Dataset ->
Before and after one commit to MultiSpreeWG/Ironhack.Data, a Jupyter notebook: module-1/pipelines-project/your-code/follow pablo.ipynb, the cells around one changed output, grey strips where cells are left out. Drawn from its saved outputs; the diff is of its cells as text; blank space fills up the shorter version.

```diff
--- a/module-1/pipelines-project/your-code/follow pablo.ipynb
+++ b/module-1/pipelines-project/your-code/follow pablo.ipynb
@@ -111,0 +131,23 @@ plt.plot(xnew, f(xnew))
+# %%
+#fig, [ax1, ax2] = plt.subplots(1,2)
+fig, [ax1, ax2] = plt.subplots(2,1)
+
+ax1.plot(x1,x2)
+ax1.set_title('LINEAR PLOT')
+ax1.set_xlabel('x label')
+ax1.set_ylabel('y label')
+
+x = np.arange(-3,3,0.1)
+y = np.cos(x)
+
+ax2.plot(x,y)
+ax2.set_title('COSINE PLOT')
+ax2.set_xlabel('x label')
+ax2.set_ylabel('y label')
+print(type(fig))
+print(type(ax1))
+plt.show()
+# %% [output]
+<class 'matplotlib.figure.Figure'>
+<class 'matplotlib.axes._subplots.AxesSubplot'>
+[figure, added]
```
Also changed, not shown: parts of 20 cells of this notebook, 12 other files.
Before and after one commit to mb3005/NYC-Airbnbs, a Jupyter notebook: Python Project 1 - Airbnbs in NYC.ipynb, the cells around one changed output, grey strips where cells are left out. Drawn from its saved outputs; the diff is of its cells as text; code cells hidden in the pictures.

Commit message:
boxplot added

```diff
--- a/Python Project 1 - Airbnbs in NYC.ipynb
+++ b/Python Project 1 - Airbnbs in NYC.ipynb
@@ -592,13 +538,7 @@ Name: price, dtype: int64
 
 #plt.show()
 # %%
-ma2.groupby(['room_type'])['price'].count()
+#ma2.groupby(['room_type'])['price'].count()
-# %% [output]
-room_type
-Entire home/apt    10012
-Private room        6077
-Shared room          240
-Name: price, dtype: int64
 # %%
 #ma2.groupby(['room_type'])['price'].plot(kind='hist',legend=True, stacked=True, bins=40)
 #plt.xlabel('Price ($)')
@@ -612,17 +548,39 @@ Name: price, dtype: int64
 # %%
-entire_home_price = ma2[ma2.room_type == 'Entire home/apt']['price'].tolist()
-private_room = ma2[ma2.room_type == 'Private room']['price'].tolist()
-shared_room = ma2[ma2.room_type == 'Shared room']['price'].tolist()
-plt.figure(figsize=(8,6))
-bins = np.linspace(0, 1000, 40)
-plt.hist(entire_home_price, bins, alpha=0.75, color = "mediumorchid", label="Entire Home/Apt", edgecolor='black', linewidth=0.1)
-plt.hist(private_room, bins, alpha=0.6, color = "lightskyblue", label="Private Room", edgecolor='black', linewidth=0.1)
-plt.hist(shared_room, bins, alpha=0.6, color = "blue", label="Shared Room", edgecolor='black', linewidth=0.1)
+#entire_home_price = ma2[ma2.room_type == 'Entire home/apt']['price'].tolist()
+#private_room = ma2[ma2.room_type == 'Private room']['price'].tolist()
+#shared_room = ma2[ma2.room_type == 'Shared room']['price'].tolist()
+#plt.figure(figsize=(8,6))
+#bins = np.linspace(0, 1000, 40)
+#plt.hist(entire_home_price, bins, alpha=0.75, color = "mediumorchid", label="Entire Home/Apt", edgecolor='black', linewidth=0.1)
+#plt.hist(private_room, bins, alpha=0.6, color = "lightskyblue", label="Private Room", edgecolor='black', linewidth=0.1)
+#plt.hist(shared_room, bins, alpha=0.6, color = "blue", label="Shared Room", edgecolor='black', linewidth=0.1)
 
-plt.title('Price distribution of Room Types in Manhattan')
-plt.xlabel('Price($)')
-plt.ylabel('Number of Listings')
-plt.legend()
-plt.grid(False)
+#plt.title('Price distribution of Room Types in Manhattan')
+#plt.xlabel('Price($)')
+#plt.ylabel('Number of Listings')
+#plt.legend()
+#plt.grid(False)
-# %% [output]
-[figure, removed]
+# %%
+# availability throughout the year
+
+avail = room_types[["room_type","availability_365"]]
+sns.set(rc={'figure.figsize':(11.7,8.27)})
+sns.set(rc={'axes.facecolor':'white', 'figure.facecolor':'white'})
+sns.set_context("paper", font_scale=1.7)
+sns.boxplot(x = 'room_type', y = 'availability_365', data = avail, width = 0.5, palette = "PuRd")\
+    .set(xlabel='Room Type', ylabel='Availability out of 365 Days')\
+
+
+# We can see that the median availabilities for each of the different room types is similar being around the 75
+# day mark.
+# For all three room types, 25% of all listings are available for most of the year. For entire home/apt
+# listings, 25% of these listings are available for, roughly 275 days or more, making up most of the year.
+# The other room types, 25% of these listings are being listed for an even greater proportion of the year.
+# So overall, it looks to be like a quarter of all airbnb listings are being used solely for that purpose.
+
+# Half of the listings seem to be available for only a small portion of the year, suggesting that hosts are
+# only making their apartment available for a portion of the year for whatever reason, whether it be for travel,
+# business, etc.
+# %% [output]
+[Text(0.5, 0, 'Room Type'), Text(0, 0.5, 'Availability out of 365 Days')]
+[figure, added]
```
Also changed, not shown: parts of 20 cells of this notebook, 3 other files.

Assignment ->
Word for word, set down the complete listing once more.

Your response ->
Before and after one commit to MultiSpreeWG/Ironhack.Data, a Jupyter notebook: module-1/pipelines-project/your-code/follow pablo.ipynb, the cells around one changed output, grey strips where cells are left out. Drawn from its saved outputs; the diff is of its cells as text; blank space fills up the shorter version.

```diff
--- a/module-1/pipelines-project/your-code/follow pablo.ipynb
+++ b/module-1/pipelines-project/your-code/follow pablo.ipynb
@@ -111,0 +131,23 @@ plt.plot(xnew, f(xnew))
+# %%
+#fig, [ax1, ax2] = plt.subplots(1,2)
+fig, [ax1, ax2] = plt.subplots(2,1)
+
+ax1.plot(x1,x2)
+ax1.set_title('LINEAR PLOT')
+ax1.set_xlabel('x label')
+ax1.set_ylabel('y label')
+
+x = np.arange(-3,3,0.1)
+y = np.cos(x)
+
+ax2.plot(x,y)
+ax2.set_title('COSINE PLOT')
+ax2.set_xlabel('x label')
+ax2.set_ylabel('y label')
+print(type(fig))
+print(type(ax1))
+plt.show()
+# %% [output]
+<class 'matplotlib.figure.Figure'>
+<class 'matplotlib.axes._subplots.AxesSubplot'>
+[figure, added]
```
Also changed, not shown: parts of 20 cells of this notebook, 12 other files.
Before and after one commit to mb3005/NYC-Airbnbs, a Jupyter notebook: Python Project 1 - Airbnbs in NYC.ipynb, the cells around one changed output, grey strips where cells are left out. Drawn from its saved outputs; the diff is of its cells as text; code cells hidden in the pictures.

Commit message:
boxplot added

```diff
--- a/Python Project 1 - Airbnbs in NYC.ipynb
+++ b/Python Project 1 - Airbnbs in NYC.ipynb
@@ -592,13 +538,7 @@ Name: price, dtype: int64
 
 #plt.show()
 # %%
-ma2.groupby(['room_type'])['price'].count()
+#ma2.groupby(['room_type'])['price'].count()
-# %% [output]
-room_type
-Entire home/apt    10012
-Private room        6077
-Shared room          240
-Name: price, dtype: int64
 # %%
 #ma2.groupby(['room_type'])['price'].plot(kind='hist',legend=True, stacked=True, bins=40)
 #plt.xlabel('Price ($)')
@@ -612,17 +548,39 @@ Name: price, dtype: int64
 # %%
-entire_home_price = ma2[ma2.room_type == 'Entire home/apt']['price'].tolist()
-private_room = ma2[ma2.room_type == 'Private room']['price'].tolist()
-shared_room = ma2[ma2.room_type == 'Shared room']['price'].tolist()
-plt.figure(figsize=(8,6))
-bins = np.linspace(0, 1000, 40)
-plt.hist(entire_home_price, bins, alpha=0.75, color = "mediumorchid", label="Entire Home/Apt", edgecolor='black', linewidth=0.1)
-plt.hist(private_room, bins, alpha=0.6, color = "lightskyblue", label="Private Room", edgecolor='black', linewidth=0.1)
-plt.hist(shared_room, bins, alpha=0.6, color = "blue", label="Shared Room", edgecolor='black', linewidth=0.1)
+#entire_home_price = ma2[ma2.room_type == 'Entire home/apt']['price'].tolist()
+#private_room = ma2[ma2.room_type == 'Private room']['price'].tolist()
+#shared_room = ma2[ma2.room_type == 'Shared room']['price'].tolist()
+#plt.figure(figsize=(8,6))
+#bins = np.linspace(0, 1000, 40)
+#plt.hist(entire_home_price, bins, alpha=0.75, color = "mediumorchid", label="Entire Home/Apt", edgecolor='black', linewidth=0.1)
+#plt.hist(private_room, bins, alpha=0.6, color = "lightskyblue", label="Private Room", edgecolor='black', linewidth=0.1)
+#plt.hist(shared_room, bins, alpha=0.6, color = "blue", label="Shared Room", edgecolor='black', linewidth=0.1)
 
-plt.title('Price distribution of Room Types in Manhattan')
-plt.xlabel('Price($)')
-plt.ylabel('Number of Listings')
-plt.legend()
-plt.grid(False)
+#plt.title('Price distribution of Room Types in Manhattan')
+#plt.xlabel('Price($)')
+#plt.ylabel('Number of Listings')
+#plt.legend()
+#plt.grid(False)
-# %% [output]
-[figure, removed]
+# %%
+# availability throughout the year
+
+avail = room_types[["room_type","availability_365"]]
+sns.set(rc={'figure.figsize':(11.7,8.27)})
+sns.set(rc={'axes.facecolor':'white', 'figure.facecolor':'white'})
+sns.set_context("paper", font_scale=1.7)
+sns.boxplot(x = 'room_type', y = 'availability_365', data = avail, width = 0.5, palette = "PuRd")\
+    .set(xlabel='Room Type', ylabel='Availability out of 365 Days')\
+
+
+# We can see that the median availabilities for each of the different room types is similar being around the 75
+# day mark.
+# For all three room types, 25% of all listings are available for most of the year. For entire home/apt
+# listings, 25% of these listings are available for, roughly 275 days or more, making up most of the year.
+# The other room types, 25% of these listings are being listed for an even greater proportion of the year.
+# So overall, it looks to be like a quarter of all airbnb listings are being used solely for that purpose.
+
+# Half of the listings seem to be available for only a small portion of the year, suggesting that hosts are
+# only making their apartment available for a portion of the year for whatever reason, whether it be for travel,
+# business, etc.
+# %% [output]
+[Text(0.5, 0, 'Room Type'), Text(0, 0.5, 'Availability out of 365 Days')]
+[figure, added]
```
Also changed, not shown: parts of 20 cells of this notebook, 3 other files.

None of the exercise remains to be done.